It was just yesterday when we noted the sharp collapse in the Chinese credit impulse, when in May, the PBOC reported that Total Social Financing grew at the slowest pace since July 2016, as a result of a full-blown crackdown on China's shadow credit system.
Barely 24 hours later, China served not one but two major surprises that were the direct result of the sharp slowdown in China's credit dynamo.
On Thursday China reported activity data including industrial production, fixed asset investment and retail sales, which missed across the board - in the case of fixed investment the weakest on record - and were the most definite confirmation yet that China’s economy is finally starting to get hurt under the weight of a multi-year crackdown on risky lending that has pushed up borrowing costs for companies and consumers, and has led to a surge in corporate defaults.
The number suggested further weakness ahead if Beijing continues with its crackdowns on pollution, questionable local government spending and off-balance sheet “shadow” financing, which as we reported yesterday tumbled at the fastest monthly pace on record.
The data, which showed the slowest investment growth in over 22 years, “was all shockingly weak by Chinese standards,” according to economists at Rabobank who warned to “get ready for headlines talking about Chinese deleveraging hitting the economy – except it isn’t even deleveraging yet! China is walking more of a tightrope than markets believe – and the data underline that issue clearly."
The numbers in question:
- Industrial production (IP): +6.8% yoy in May, missing consensus est of +7.0% yoy; and down from April: +7.0% yoy, +6.6% mom annualized.
- Retail sales: +8.5% yoy in May, missing conesnsus of +9.6% yoy, and down from April: +9.4% yoy, the slowest since June 2003.

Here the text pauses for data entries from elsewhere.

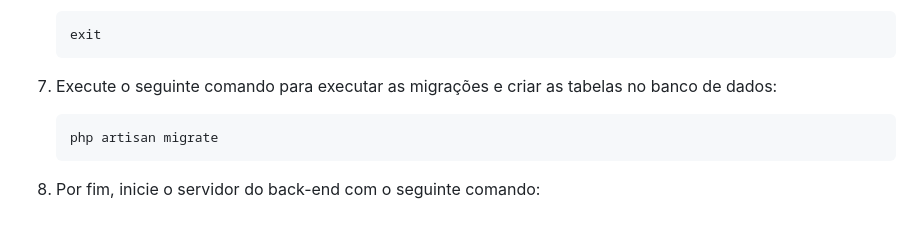
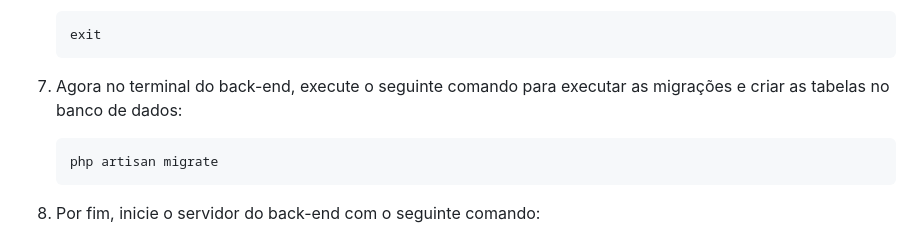
Before and after one commit to rehfeld13/oficina-2.0, a Markdown page: README.md, the part around the change. Drawn GitHub-style.

````diff
--- a/README.md
+++ b/README.md
@@ -72,7 +72,7 @@ Com o PHP e o Composer devidamente instalados, siga os passos abaixo para config
     ```
    exit
    ```
-7. Execute o seguinte comando para executar as migrações e criar as tabelas no banco de dados:
+7. Agora no terminal do back-end, execute o seguinte comando para executar as migrações e criar as tabelas no banco de dados:
     ```
    php artisan migrate
    ```
````
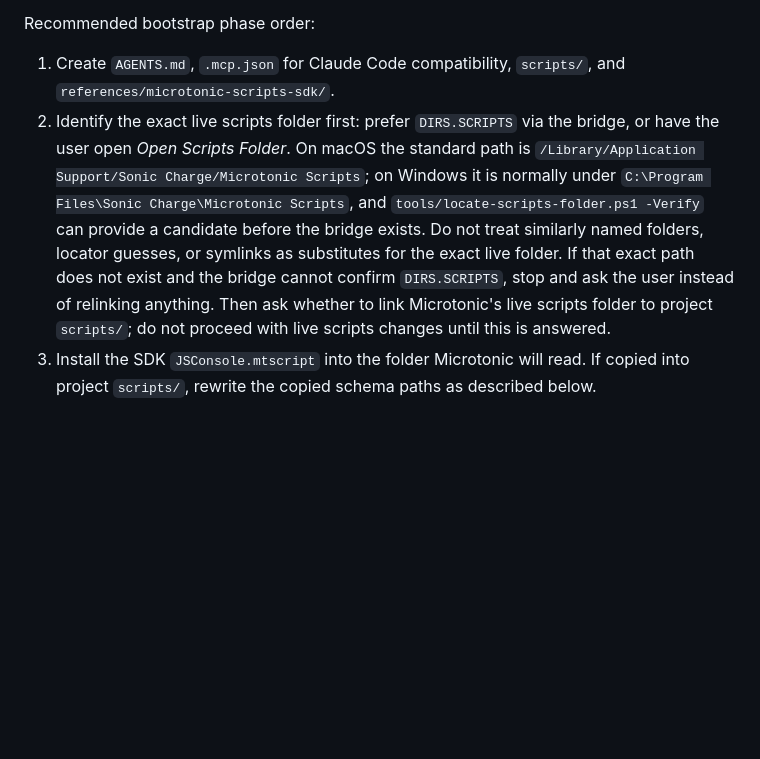
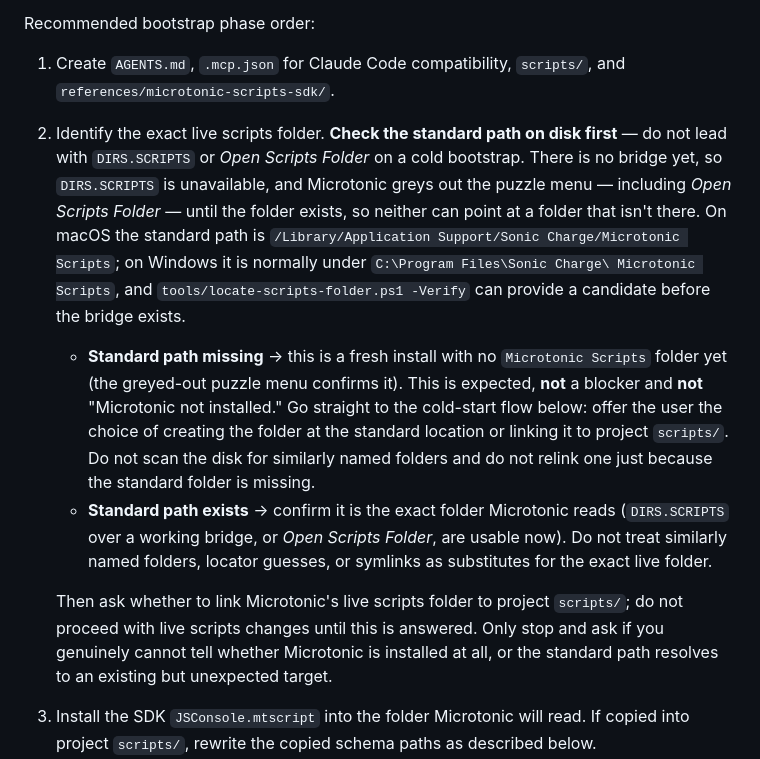
Before and after one commit to malstrom72/microtonic-scripts-sdk, a Markdown page: agents/microtonic-script-writer/instructions.md, the part around one of its changes. Rendered like a GitHub page; blank space fills up the shorter version.

```diff
--- a/agents/microtonic-script-writer/instructions.md
+++ b/agents/microtonic-script-writer/instructions.md
@@ -105,17 +105,31 @@ Recommended bootstrap phase order:
 
 1. Create `AGENTS.md`, `.mcp.json` for Claude Code compatibility, `scripts/`,
    and `references/microtonic-scripts-sdk/`.
-2. Identify the exact live scripts folder first: prefer `DIRS.SCRIPTS` via the
-   bridge, or have the user open *Open Scripts Folder*. On macOS the standard
-   path is `/Library/Application Support/Sonic Charge/Microtonic Scripts`; on
-   Windows it is normally under `C:\Program Files\Sonic Charge\Microtonic
-   Scripts`, and `tools/locate-scripts-folder.ps1 -Verify` can provide a
-   candidate before the bridge exists. Do not treat similarly named folders,
-   locator guesses, or symlinks as substitutes for the exact live folder. If
-   that exact path does not exist and the bridge cannot confirm `DIRS.SCRIPTS`,
-   stop and ask the user instead of relinking anything. Then ask whether to link
-   Microtonic's live scripts folder to project `scripts/`; do not proceed with
-   live scripts changes until this is answered.
+2. Identify the exact live scripts folder. **Check the standard path on disk
+   first** — do not lead with `DIRS.SCRIPTS` or *Open Scripts Folder* on a cold
+   bootstrap. There is no bridge yet, so `DIRS.SCRIPTS` is unavailable, and
+   Microtonic greys out the puzzle menu — including *Open Scripts Folder* — until
+   the folder exists, so neither can point at a folder that isn't there. On macOS
+   the standard path is `/Library/Application Support/Sonic Charge/Microtonic
+   Scripts`; on Windows it is normally under `C:\Program Files\Sonic Charge\
+   Microtonic Scripts`, and `tools/locate-scripts-folder.ps1 -Verify` can provide
+   a candidate before the bridge exists.
+   - **Standard path missing** → this is a fresh install with no `Microtonic
+     Scripts` folder yet (the greyed-out puzzle menu confirms it). This is
+     expected, **not** a blocker and **not** "Microtonic not installed." Go
+     straight to the cold-start flow below: offer the user the choice of creating
+     the folder at the standard location or linking it to project `scripts/`. Do
+     not scan the disk for similarly named folders and do not relink one just
+     because the standard folder is missing.
+   - **Standard path exists** → confirm it is the exact folder Microtonic reads
+     (`DIRS.SCRIPTS` over a working bridge, or *Open Scripts Folder*, are usable
+     now). Do not treat similarly named folders, locator guesses, or symlinks as
+     substitutes for the exact live folder.
+
+   Then ask whether to link Microtonic's live scripts folder to project
+   `scripts/`; do not proceed with live scripts changes until this is answered.
+   Only stop and ask if you genuinely cannot tell whether Microtonic is installed
+   at all, or the standard path resolves to an existing but unexpected target.
 3. Install the SDK `JSConsole.mtscript` into the folder Microtonic will read.
    If copied into project `scripts/`, rewrite the copied schema paths as
    described below.
```
Also changed, not shown: other parts of agents/microtonic-script-writer/instructions.md (+45 -0 lines).
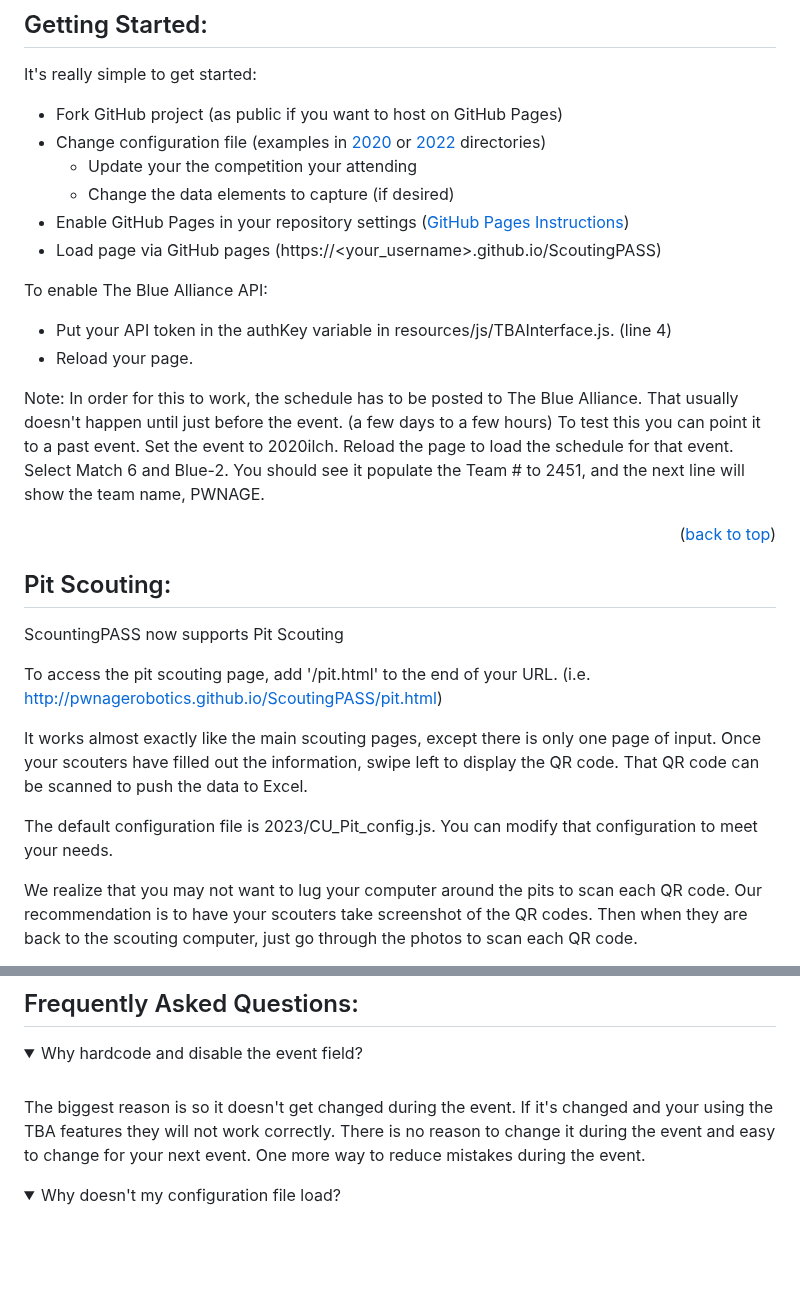
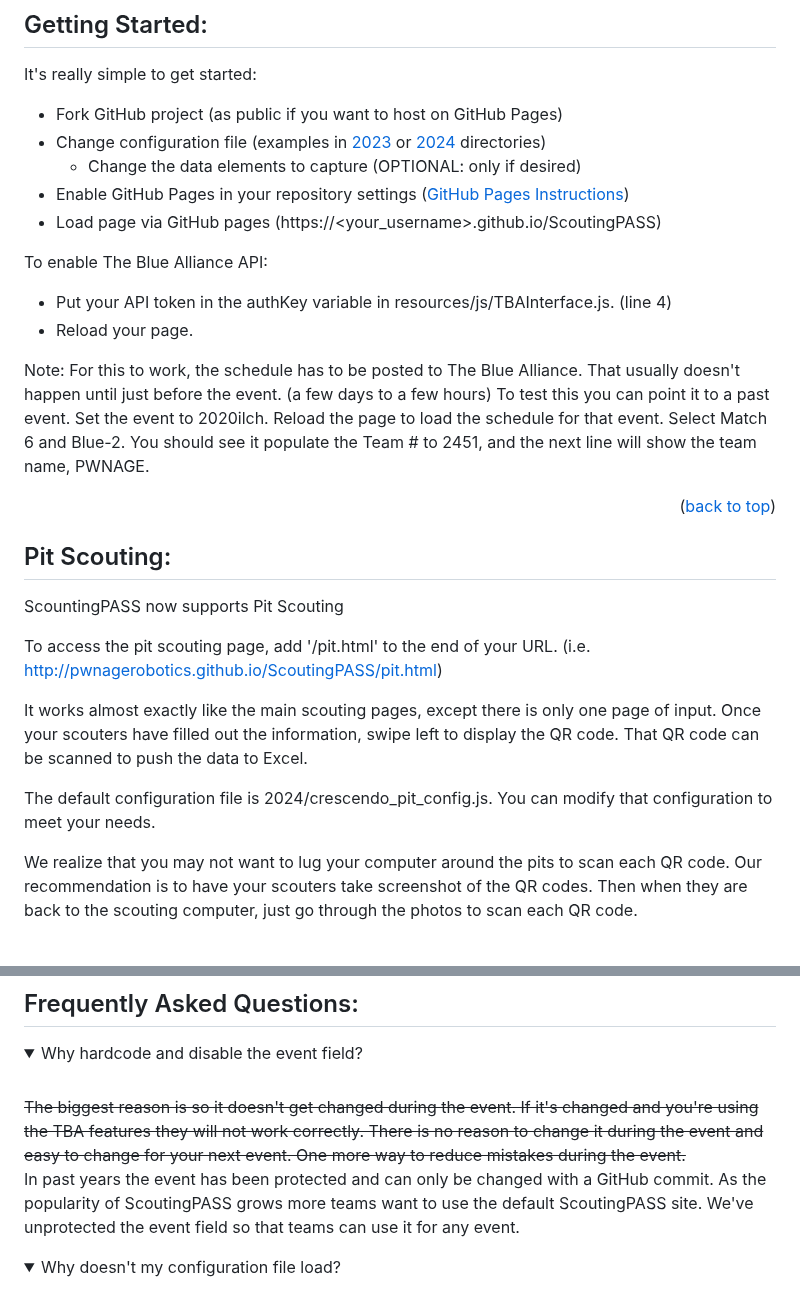
Before and after one commit to PWNAGERobotics/ScoutingPASS, a Markdown page: README.md, 2 parts joined by grey strips. GitHub-like rendering; folded sections open; blank space fills up the shorter version.

```diff
--- a/README.md
+++ b/README.md
@@ -89,9 +89,8 @@ The QR code can be read by a web camera or hand scanner to import the data into
 ## Getting Started:
 It's really simple to get started:
 * Fork GitHub project (as public if you want to host on GitHub Pages)
-* Change configuration file (examples in [2020](2020) or [2022](2022) directories)
-  * Update your the competition your attending
-  * Change the data elements to capture (if desired)
+* Change configuration file (examples in [2023](2023) or [2024](2024) directories)
+  * Change the data elements to capture (OPTIONAL: only if desired)
 * Enable GitHub Pages in your repository settings ([GitHub Pages Instructions](https://pages.github.com/))
 * Load page via GitHub pages (https://<your_username>.github.io/ScoutingPASS)
 <p>
@@ -100,7 +99,7 @@ To enable The Blue Alliance API:
 * Put your API token in the authKey variable in resources/js/TBAInterface.js.  (line 4)
 * Reload your page.
 
-Note: In order for this to work, the schedule has to be posted to The Blue Alliance.  That usually doesn't happen until just before the event. (a few days to a few hours)  To test this you can point it to a past event.   Set the event to 2020ilch.   Reload the page to load the schedule for that event. Select Match 6 and Blue-2.  You should see it populate the Team # to 2451, and the next line will show the team name, PWNAGE.
+Note: For this to work, the schedule has to be posted to The Blue Alliance.  That usually doesn't happen until just before the event. (a few days to a few hours)  To test this you can point it to a past event.   Set the event to 2020ilch.   Reload the page to load the schedule for that event. Select Match 6 and Blue-2.  You should see it populate the Team # to 2451, and the next line will show the team name, PWNAGE.
 
 <p align="right">(<a href="#top">back to top</a>)</p>
 <div id="pit-scouting"></div>
@@ -113,7 +112,7 @@ To access the pit scouting page, add '/pit.html' to the end of your URL.  (i.e.
 
 It works almost exactly like the main scouting pages, except there is only one page of input.   Once your scouters have filled out the information, swipe left to display the QR code.   That QR code can be scanned to push the data to Excel.
 
-The default configuration file is 2023/CU_Pit_config.js.   You can modify that configuration to meet your needs.
+The default configuration file is 2024/crescendo_pit_config.js.   You can modify that configuration to meet your needs.
 
 We realize that you may not want to lug your computer around the pits to scan each QR code.  Our recommendation is to have your scouters take screenshot of the QR codes.   Then when they are back to the scouting computer, just go through the photos to scan each QR code.
 
@@ -153,7 +152,9 @@ Don't forget to give the project a star!
 
 <details><summary>Why hardcode and disable the event field?</summary>
 <br />
-The biggest reason is so it doesn't get changed during the event.  If it's changed and your using the TBA features they will not work correctly.  There is no reason to change it during the event and easy to change for your next event.  One more way to reduce mistakes during the event.
+<strike>The biggest reason is so it doesn't get changed during the event.  If it's changed and you're using the TBA features they will not work correctly.  There is no reason to change it during the event and easy to change for your next event.  One more way to reduce mistakes during the event.</strike>
+
+In past years the event has been protected and can only be changed with a GitHub commit.  As the popularity of ScoutingPASS grows more teams want to use the default ScoutingPASS site.  We've unprotected the event field so that teams can use it for any event.
 </details>
 
 <details><summary>Why doesn't my configuration file load?</summary>
```
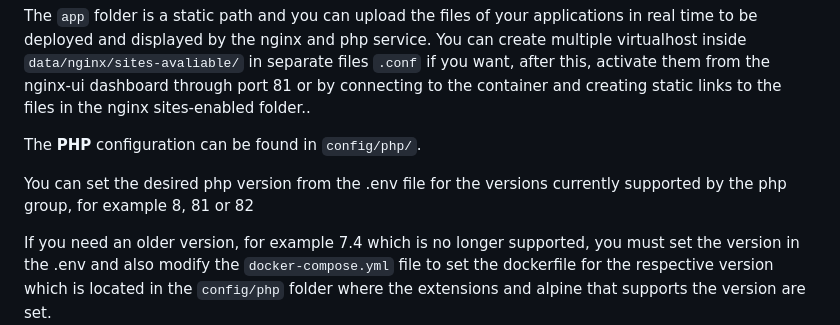
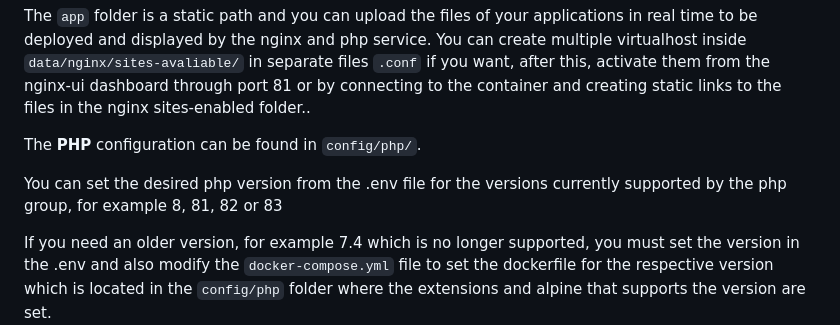
Before and after one commit to lfelipe1501/LEMPDocker, a Markdown page: README.md, the part around the change. GitHub-like rendering.

```diff
--- a/README.md
+++ b/README.md
@@ -28,7 +28,7 @@ You can create multiple virtualhost inside `data/nginx/sites-avaliable/` in sepa
 
 The __PHP__ configuration can be found in `config/php/`.
 
-You can set the desired php version from the .env file for the versions currently supported by the php group, for example 8, 81 or 82
+You can set the desired php version from the .env file for the versions currently supported by the php group, for example 8, 81, 82 or 83
 
 If you need an older version, for example 7.4 which is no longer supported, you must set the version in the .env and also modify the `docker-compose.yml` file to set the dockerfile for the respective version which is located in the `config/php` folder where the extensions and alpine that supports the version are set.
 
```
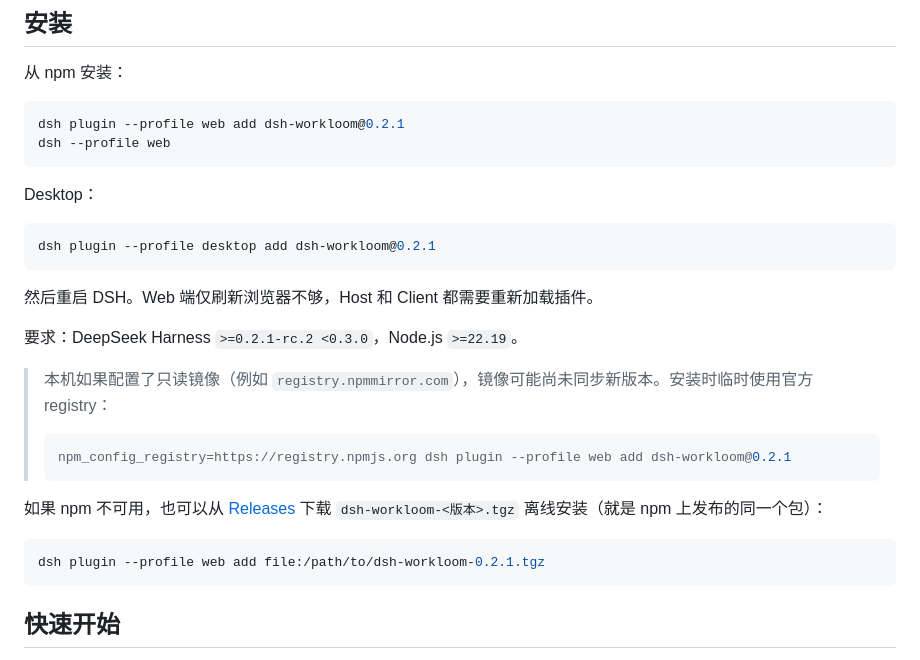
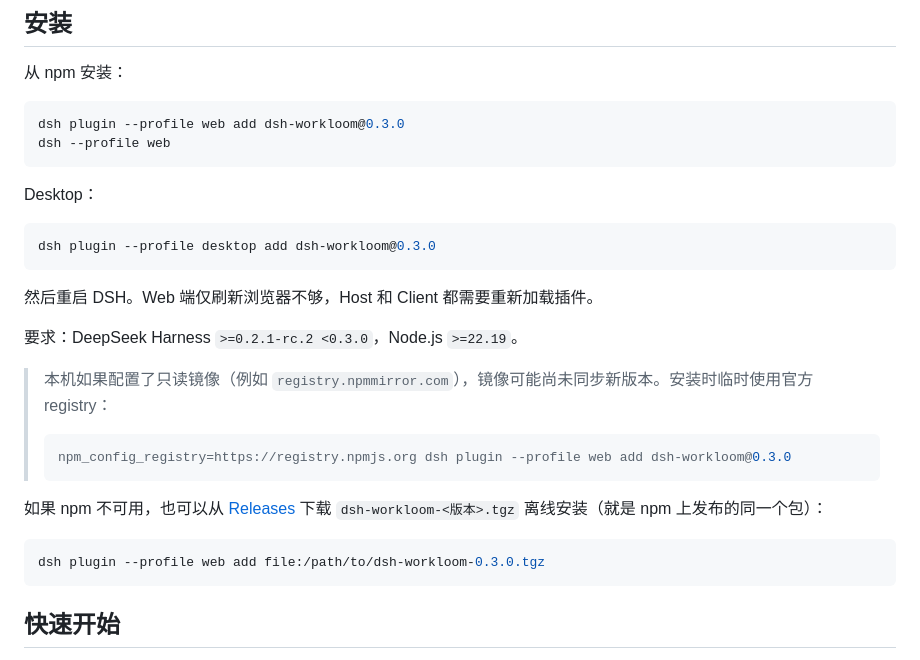
Before and after one commit to zhengyanxiong/dsh-workloom, a Markdown page: README.md, the part around one of its changes. Drawn GitHub-style.

````diff
--- a/README.md
+++ b/README.md
@@ -27,14 +37,14 @@ Workloom 复用 DSH 原生的会话、Diff、输入框、模型选择、审批
 从 npm 安装：
 
 ```bash
-dsh plugin --profile web add dsh-workloom@0.2.1
+dsh plugin --profile web add dsh-workloom@0.3.0
 dsh --profile web
 ```
 
 Desktop：
 
 ```bash
-dsh plugin --profile desktop add dsh-workloom@0.2.1
+dsh plugin --profile desktop add dsh-workloom@0.3.0
 ```
 
 然后重启 DSH。Web 端仅刷新浏览器不够，Host 和 Client 都需要重新加载插件。
@@ -44,13 +54,13 @@ dsh plugin --profile desktop add dsh-workloom@0.2.1
 > 本机如果配置了只读镜像（例如 `registry.npmmirror.com`），镜像可能尚未同步新版本。安装时临时使用官方 registry：
 >
 > ```bash
-> npm_config_registry=https://registry.npmjs.org dsh plugin --profile web add dsh-workloom@0.2.1
+> npm_config_registry=https://registry.npmjs.org dsh plugin --profile web add dsh-workloom@0.3.0
 > ```
 
 如果 npm 不可用，也可以从 [Releases](https://github.com/zhengyanxiong/dsh-workloom/releases) 下载 `dsh-workloom-<版本>.tgz` 离线安装（就是 npm 上发布的同一个包）：
 
 ```bash
-dsh plugin --profile web add file:/path/to/dsh-workloom-0.2.1.tgz
+dsh plugin --profile web add file:/path/to/dsh-workloom-0.3.0.tgz
 ```
 
 ## 快速开始
````
Also changed, not shown: other parts of README.md (+12 -2 lines), CHANGELOG.md (+45 -0 lines), assets/screenshots/kanban.png (added), assets/screenshots/overview.png (added), assets/screenshots/settings.png (added), assets/screenshots/task-session.png (added), 4 other files.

- Fixed asset investment (FAI): +6.1% ytd yoy in May, missing consensus est: +7.0% yoy; and same as April yoy: +6.1%. This was the slowest pace since at least February 1996.
FAI growth slowed mainly on lower infrastructure investment growth
Industrial production growth decelerated in May
As Reuters notes, China has been walking a fine line between rolling out measures to curb financial risks and pollution and tapping the brakes so hard that business activity slows sharply. Much of their effort so far has focused on the banking sector rather than corporate debt reduction or deleveraging - possibly explaining why China’s headline growth has been so surprisingly solid, prompting some such as Morgan Stanley to wonder if Chinese credit impulse has decoupled from the Chinese economy. Now we can confirm it has not as official and unofficial gauges are now showing the regulatory crackdown is starting to filter through to the broader economy, with companies complaining it is harder to get financing and a...